For starters we tried all 5 of the snack items, my favourite personally being the Seekh Kebab roll and Bhaji Onion Rings. Both of these were cooked perfectly with the right balance of spice and heat. Also great when the chutneys add so much depth to the dishes and not merely there as a garnish. The Keema was good but a bit too much cinnamon for my liking. Both the fish dishes were great but maybe with it being December and having come in from the cold the lamb and onion rings stood out more, the Tuna was very refreshing and similar to a chaat in flavour.

Seekh kebab roll, green chutney & pomegranate

Dexter ‘dripping’ keema naan, green chilli
              & yoghurt

Bhaji onion rings, burnt garlic chutney

Keralan raw tuna tartare, coconut
         & fried curry leaves

IPA’ battered & spiced squid and prawns,
               chilli chutney

The snack portion size is small so for a group of 6 we shared around 8 of these for a starter, guess it just depends on how hungry you are and we were all very hungry.

For mains though the portion sizes are very generous, in particular the steak and the chicken which one portion was more than enough to share between us. My ultimate hero though out of the entire lunch were the juicy, tender, still pink but charred crispy fat lamb chops, very delicious.

We also shared a black dhal which was ok, not spicy enough for me but I liked the smoked undertones.  I also tried all three naan, my favourite was the garlic, cheese and chili one. The bone marrow naan did not taste much different to the butter naan.

Service was great, no issues with ordering more drinks or extra food and its always a good sign having an open kitchen to be able to see how happy the chef is whilst cooking your dinner.

Amritsari crispy lamb chops

Masala boti rubbed ribeye

House tandoor chicken

Corn on the cob ‘tikka’, black sesame & lime

My little one is over 2 now so he is fine sitting in a normal chair or on a bench as the restaurant did not yet have any highchairs if you have a baby, they did say these were due to come in shortly. More of an issue is no baby changing, again my one is old enough to a)not be in nappies and b)get changed standing up but just to be aware off. Its not marketed as a child friendly restaurant and is more of an upmarket place but Bubs is quite well behaved so this was not an issue for us but some people may not feel comfortable taking small children. It depends entirely on you, its not very large either so there is not any space for them to run around. They were very accommodating to our pushchair as Bubs was asleep when we got there and also reserved us a booth so he could sit comfortably on the bench seating too. I also think the Gunpowder fries we got on the house were due to his cheeky smile at the waitress when she tried to pick his plate up before he had finished. 
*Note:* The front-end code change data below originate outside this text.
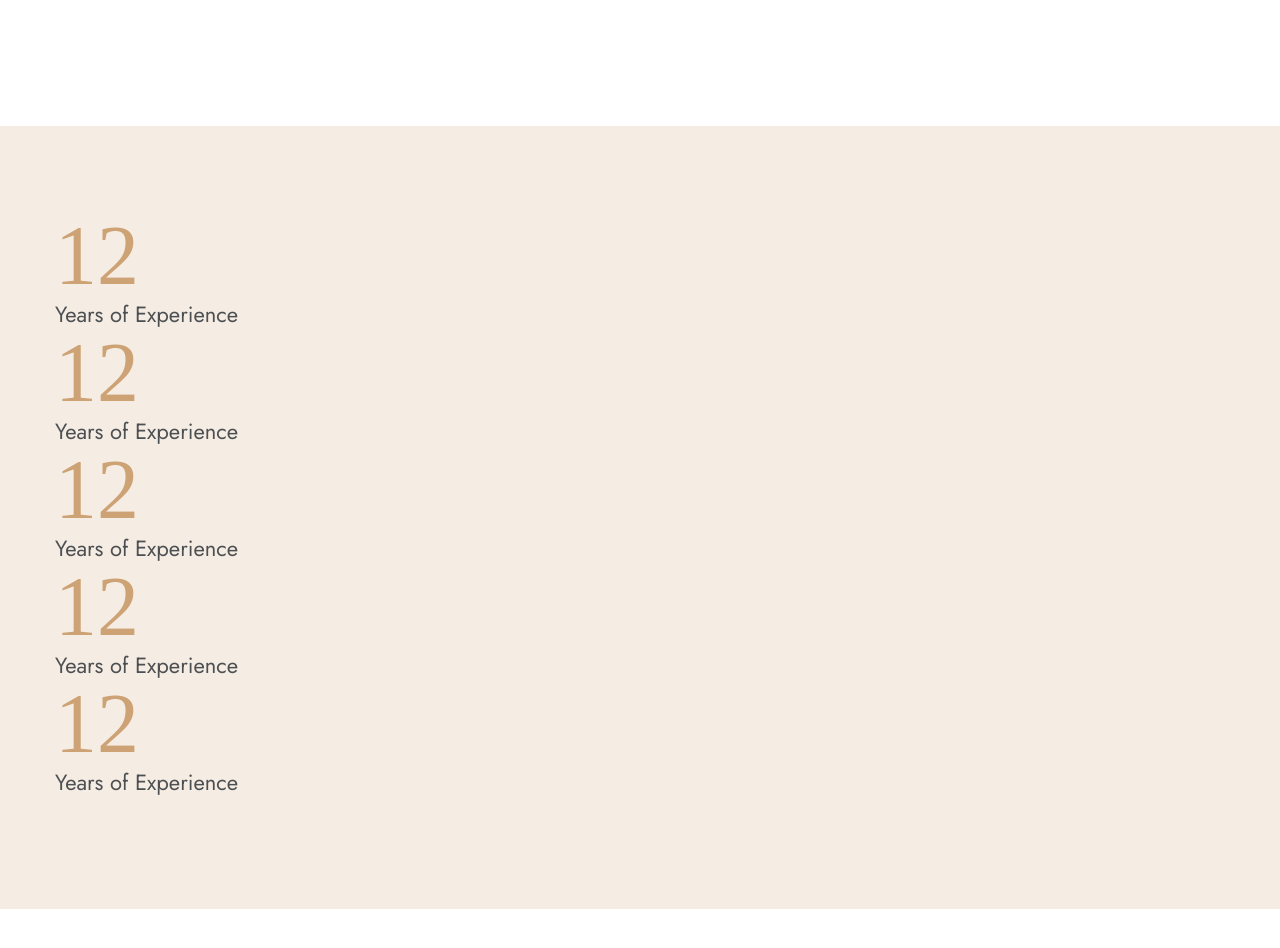
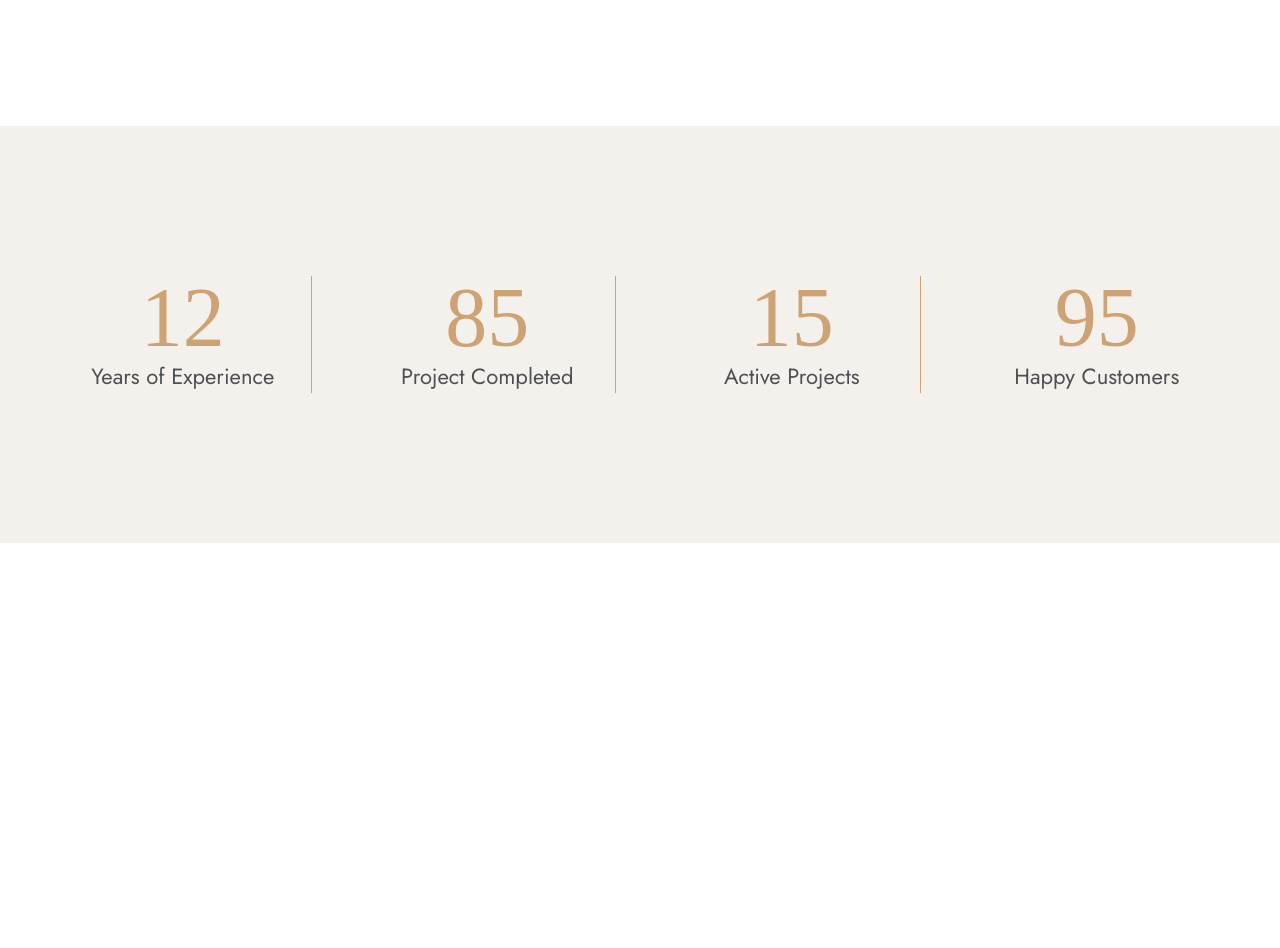
Before and after one commit to sh-hridoy001/agency-landing-page, a website: page index.html in a window 1280 px wide. Shown: the part 5160-6108 px from the top of the page. Drawn offline with nearby package versions, Linux system fonts and the light colour scheme; a web font is replaced by a local one.

Commit message:
STARS section done

```diff
--- a/index.html
+++ b/index.html
@@ -334,29 +334,31 @@
         </section>
 
         <!-- STARS -->
-         <section class="stars mx-auto mt-[80px] xl:mt-[150px] bg-accent/20  relative z-20">
-            <div class="container mx-auto pt-[88px] pb-[110px]" >
-                <div class="grid grid-cols-1 xl:grid-rows-4">
-                    <div class="border-r-1 border-accent">
+         <section class="stars mx-auto mt-[80px] xl:mt-[150px] bg-accent-secondary  relative z-20">
+
+            <div class="container mx-auto py-[80px] xl:py-[150px]" >
+                <div class="grid grid-cols-1 xl:grid-cols-4 text-center gap-12">
+
+                    <div class=" stars__item text-center xl:border-r xl:border-accent">
                         <h1 class="h1 text-accent font-primary">12</h1>
                         <p>Years of Experience</p>
                     </div>
-                    <div class="border-r-1 border-accent">
-                        <h1 class="h1 text-accent font-primary">12</h1>
-                        <p>Years of Experience</p>
+
+                    <div class=" stars__item text-center xl:border-r xl:border-accent">
+                        <h1 class="h1 text-accent font-primary">85</h1>
+                        <p>Project Completed</p>
                     </div>
-                    <div class="border-r-1 border-accent">
-                        <h1 class="h1 text-accent font-primary">12</h1>
-                        <p>Years of Experience</p>
+
+                    <div class=" stars__item text-center xl:border-r xl:border-accent">
+                        <h1 class="h1 text-accent font-primary">15</h1>
+                        <p>Active Projects</p>
                     </div>
-                    <div class="border-r-1 border-accent">
-                        <h1 class="h1 text-accent font-primary">12</h1>
-                        <p>Years of Experience</p>
+
+                    <div class=" stars__item text-center">
+                        <h1 class="h1 text-accent font-primary">95</h1>
+                        <p>Happy Customers</p>
                     </div>
-                    <div class="border-r-1 border-accent">
-                        <h1 class="h1 text-accent font-primary">12</h1>
-                        <p>Years of Experience</p>
-                    </div>
+
                 </div>
             </div>
          </section>
```
Also changed, not shown: dist/output.css.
For desert we choose the ice cream and the halwa pudding which I thought was a very clever desert and a great way to round of the meal. Gajjar (Carrot) Halwa is a traditional sticky Indian desert and this was baked into a sticky toffee pudding, the perfect combination of both Indian and British which summarise the ethos of the entire restaurant and its concept. 

I would be more than happy to go back to Tandoor Chop House and look forward to seeing how the menu evolves. 


Chai Syrup, Ice cream and Pistachio



Halwa Sticky Toffee Pudding with Clotted Cream